The scientific study of anthropology—the science of man, the attempt to understand the bodily and mental conditions of earth's ruler-may be said to have begun in this country at the end of the fifties of the last century, under the direction of Sir Charles Lyell, T. H. Huxley, E. B. Tylor, Sir John Evans, Francis Galton, Colonel Lane-Fox-Pitt-Rivers, Sir John Lubbock, Dr. John Beddoe, Sir A. W. Franks, Sir Edward Brabrook, Dr. Charnock, Sir Richard Burton, Moncure D. Conway, and others. Dr. Prichard had written interestingly but unscientifically on the races of mankind in the pre-Darwinian days of the middle-nineteenth century, when a slavish interpretation of the Hebrew Scriptures still clogged research into the past history and present classification of mankind."

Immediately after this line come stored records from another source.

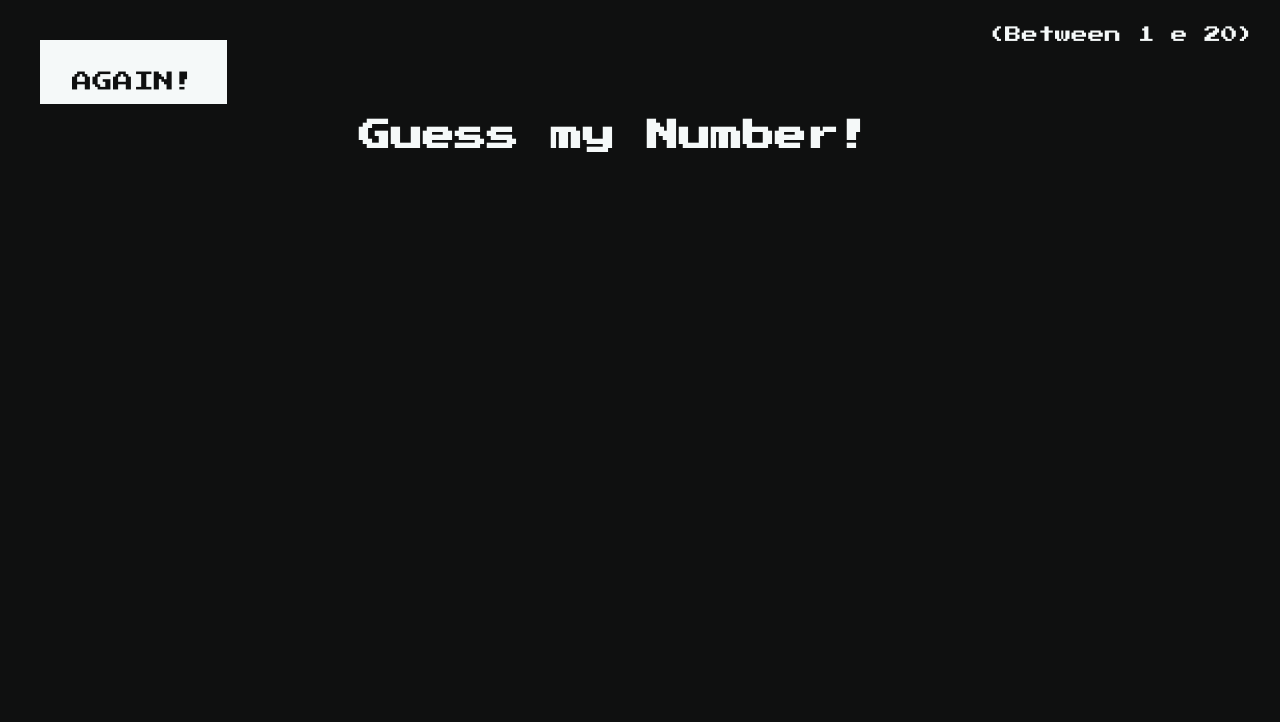
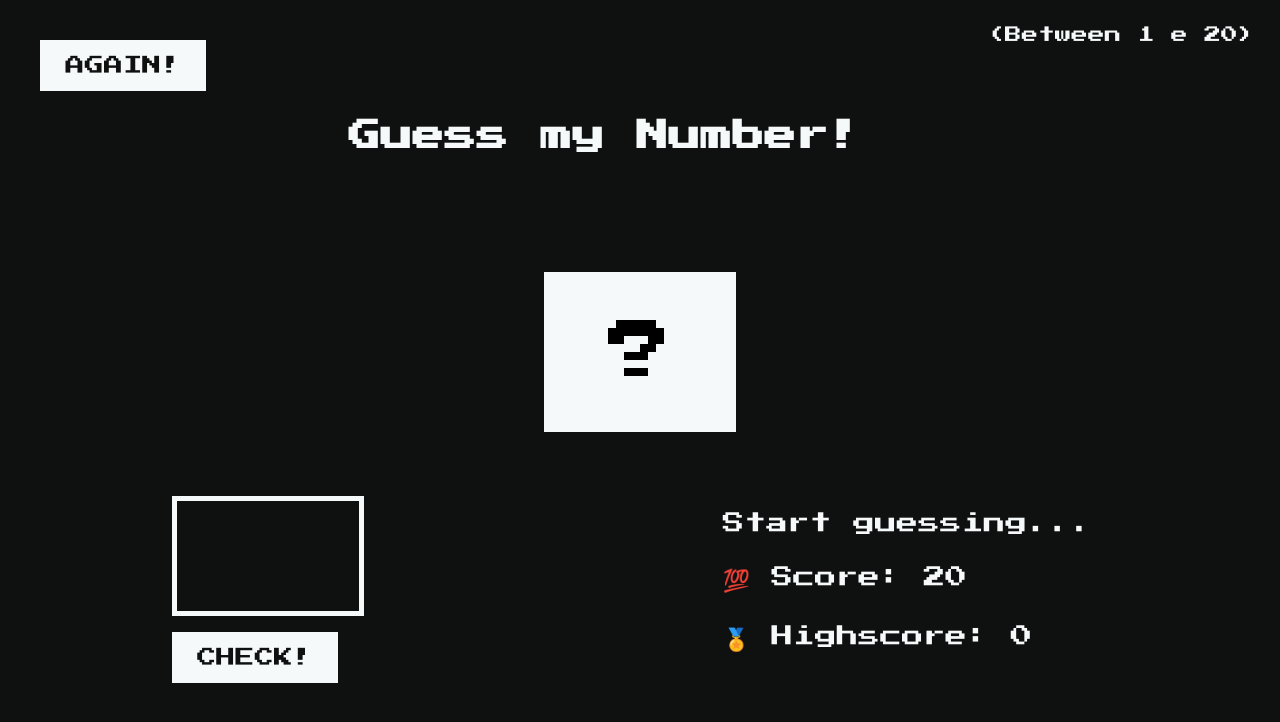
Before and after one commit to KadiPukki/guessthenumber, a plain HTML site: page index.html in a window 1280 px wide. Drawn offline with Linux system fonts and the light colour scheme.

Commit message:
final layout

```diff
--- a/assets/css/style.css
+++ b/assets/css/style.css
@@ -29,27 +29,40 @@ body {
     background-color: var(--black);
 }
 
+/*style Header*/
+
 header {
     display: flex;
     flex-direction: row;
     width: 100%;
 }
 
-.again {
+.btn {
     font-family: 'Press Start 2P', cursive;
     color: var(--black);
     background-color: var(--white);
-    font-size: 1.6vw;
-    height: 2vh;
-    margin: 5vmin;
+    font-size: 1.5vw;
+    height: 1.8vh;
     text-transform: uppercase;
     border: none;
     outline: none;
-    padding: 2.5vw;
+    padding: 2vw;
+    display: flex;
+    justify-content: center;
+    align-items: center;
+}
+
+.btn:hover {
+    background-color: var(--grey);
+    cursor: pointer;
 }
 
 .name {
     color: var(--white);
+}
+
+.name button {
+    margin: 5vmin;
 }
 
 .name h3 {
@@ -61,3 +74,46 @@ header {
     margin: 2vw;
     font-size: 1.3vw;
 }
+/*style Header*/
+
+/*style number*/
+
+.guess {
+    width: 15vw;
+    height: 20vh;
+    font-size: 5vw;
+    background-color: var(--white);
+    margin: auto;
+    display: flex;
+    justify-content:center;
+    align-items: center;
+}
+/*style number*/
+
+/*style main*/
+main {
+    display: flex;
+    flex-direction: row;
+    color: var(--white);
+    margin: 8vh auto 5vh auto;
+    justify-content: space-around;
+
+}
+
+.number input {
+    width: 15vw;
+    height: 15vh;
+    font-size: 4vw;
+    font-family: 'Press Start 2P', cursive;
+    background-color: var(--black);
+    color: var(--white);
+    border-style: solid;
+    border-width: 5px;
+    border-color: var(--white);
+    margin-bottom: 2vh;
+}
+
+.content p {
+    font-size: 1.7vw;
+    padding: 2vh;
+}
--- a/index.html
+++ b/index.html
@@ -10,10 +10,27 @@
 </head>
 <body>
         <header class="name">
-            <button class="again"><a href="#">Again!</a></button>
+            <button class="btn"><a href="#">Again!</a></button>
             <h3>Guess my Number!</h3>
             <p>(Between 1 e 20)</p>
         </header>
+
+        <div>
+            <div class="guess">?</div>
+        </div>
+
+        <main>
+            <div class="number">
+                <input type="number">
+                <button class="btn">Check!</button>
+            </div>
+
+            <div class="content">
+                <p>Start guessing...</p>
+                <p>💯 Score: 20</p>
+                <p>🏅 Highscore: 0</p>
+            </div>
+        </main>
 
 <script src="./assets/js/main.js"></script>
 
```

He and others (including, I believe, one of the ablest and most 'modern' of these pioneers in anthropology, the late Edward Norris, Librarian of the Foreign Office) had founded the Ethnological Society about 1843 ; but, as Professor D. J. Cunningham has recently pointed out,” the membership, though distinguished, was and remained very small.

• In those days '(if I may quote the very interesting address recently delivered by Professor Cunningham) 'anthropologists were looked upon with some suspicion. They were regarded as men with advanced ideas-ideas which might possibly prove dangerous to Church and State. In London, as indeed might be expected, no opposition was offered to the formation of the Anthropological Society, but in Paris the first attempt to found a similar Society in 1846 was rendered futile by the intervention of the Government, and when finally, in 1859, the Anthropological Society of Paris was formed, Broca, its illustrious founder, was bound over to keep the discussions within legitimate and orthodox limits, and a police agent attended its sittings for two years to enforce the stipulation. The same fear of anthropology, as a subject endowed with eruptive potentialities, was exhibited in Madrid, where the Society of Anthropology, after a short and chequered career, was suppressed. It is indeed marvellous how, in the comparatively speaking short period which has elapsed, public opinion should have veered round to such an extent that at the present day there is no branch of science which enjoys a greater share of popular favour than anthropology.'

The 'popular favour' to which Professor Cunningham alludes may be accorded [to what should be the first of sciences] in France, Germany, Austria, Spain-Spain has made up for lost time in this respect

" It is scarcely necessary to point out that the Churches soon became reconciled to and even enthusiastic supporters of anthropological research. Remove the con. tributions to anthropology from members of the many Missionary Societies and you knock the bottom out of the science. One of the best periodical Reviews on this subject is Anthropos, conducted from Vienna by the Rev. Dr. P. W. Schmidt, and supported by Roman Catholic Missionaries throughout the world. Nor are the clergy of the Church of England, the Presbyterian, Baptist, or Wesleyan Churches in any way behind the Church of Rome in their fifty years' contributions to anthropology.

· In his presidential address of January 1908 to the Royal Anthropological Institute.

« AnteriorContinua »